Exercise prompt
Look below for lines that hold the string "className" and copy each one.

Material provided
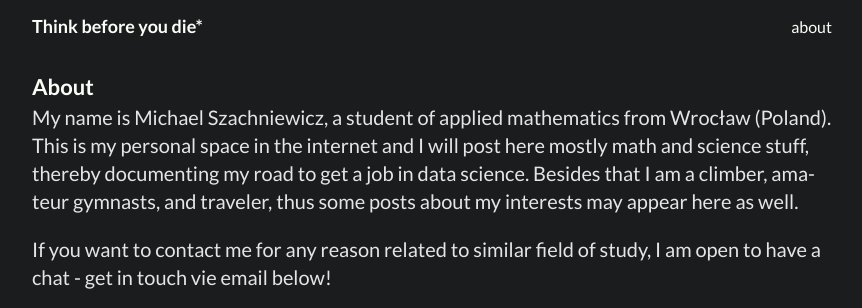
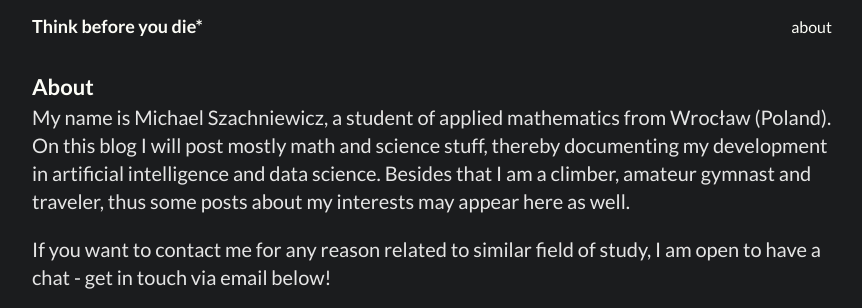
Before and after one commit to szacho/szacho.me, a Gatsby site: page /about in a window 1280 px wide. Shown: the top 308 px of the page, without its empty margins (208-1070 px from the left). Built offline with nearby package versions, Linux system fonts and the light colour scheme; Gatsby itself is replaced by a stand-in of ours.

Commit message:
Edit about page

```diff
--- a/src/pages/about.js
+++ b/src/pages/about.js
@@ -17,10 +17,10 @@ const About = ({ data }) => (
       <h2 className='m-header'>About</h2>
       <section className='blog-article--content'>
         <p>
-          My name is Michael Szachniewicz, a student of applied mathematics from Wrocław (Poland). This is my personal space in the internet and I will post here mostly math and science stuff, thereby documenting my road to get a job in data science. Besides that I am a climber, amateur gymnasts, and traveler, thus some posts about my interests may appear here as well.
+          My name is Michael Szachniewicz, a student of applied mathematics from Wrocław (Poland). On this blog I will post mostly math and science stuff, thereby documenting my development in artificial intelligence and data science. Besides that I am a climber, amateur gymnast and traveler, thus some posts about my interests may appear here as well.
         </p>
         <p>
-          If you want to contact me for any reason related to similar field of study, I am open to have a chat - get in touch vie email below!
+          If you want to contact me for any reason related to similar field of study, I am open to have a chat - get in touch via email below!
         </p>
       </section>
       <h2 className='m-header'>Contact</h2>
```
Also changed, not shown: README.md (deleted).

Output
       <h2 className='m-header'>About</h2>
       <section className='blog-article--content'>
       <h2 className='m-header'>Contact</h2>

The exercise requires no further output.